Meanwhile, Santa Barbara for Safe and Local Transport (SBSLT) has been running ads on social media platforms like Facebook and Instagram, targeted to California residents, which say things such as “Pipelines support more than 500,000 jobs in the United States. Defend them!” The name and logo—far-off mountains and a bit of ocean—belie the actual purpose of SBSLT: to sway the opinions of the residents of the central coast of California when it comes to ExxonMobil’s activities.
Exxon lost its ability to transfer oil from offshore platforms in 2015 when the pipeline broke, creating the disastrous Refugio oil spill. The company has determined that it can use tanker trucks to transport oil to refineries. Last fall, a survey of the county residents found only 32 percent support the trucking of oil overland, and a majority oppose more drilling off shore.
The Leonard C. Goodman Institute for Investigative Reporting provided a year-long fellowship to In These Times to examine 11,622 Exxon social media ads that contained about 350 distinctive messages from June 1, 2018 to the end of May 2020, appearing on Facebook and Instagram in the US approximately 265 million times. They were not advertising a brand-new technology, or a new style of clothing, or the latest model of car. Instead, Exxon spent millions of dollars trying to sell an old product, one that appears destined to go out of style. The company spent around $10 million in social media ads, $23 million on lobbying, and $203 million on TV, radio, print, and outdoor ads to sell something that does what it has done for decades, a product that entire countries, including the entire EU, want to stop purchasing.
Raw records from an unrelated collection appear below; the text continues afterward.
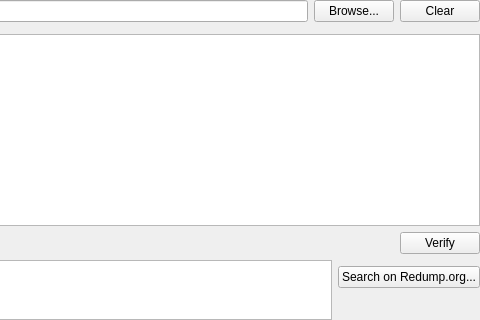
Above: app/src/main/cpp/pcsx2/pcsx2-qt/Settings/GameSummaryWidget.ui from Solven190/EmuCoreX before the change; both pictures show x 220 to 700 and y 280 to 600 of the 700 by 600 pixel window. Below: the same form after it.
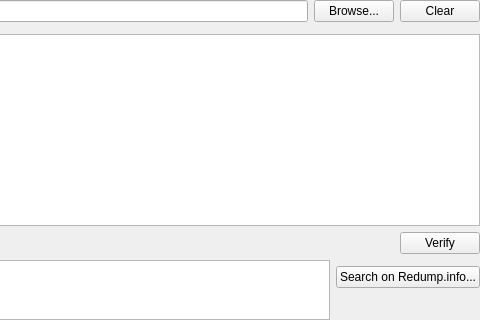
That is the form after the change. Icons and pictures are not drawn.

Diff of the .ui file:
```diff
--- a/app/src/main/cpp/pcsx2/pcsx2-qt/Settings/GameSummaryWidget.ui
+++ b/app/src/main/cpp/pcsx2/pcsx2-qt/Settings/GameSummaryWidget.ui
@@ -552,7 +552,7 @@
           <bool>false</bool>
          </property>
          <property name="text">
-          <string>Search on Redump.org...</string>
+          <string>Search on Redump.info...</string>
          </property>
         </widget>
        </item>
```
The Santa Barbara County Board of Supervisors will probably come to a decision in 2021. And Exxon will likely continue the ad blitz in selected regions across the country in an attempt to continue its “social license” to operate, in the face of climate change. If one of the largest pension funds, the largest food company, and the entire country of Denmark are any indication, Exxon has wasted a great deal of money on advertising.—Marian Conway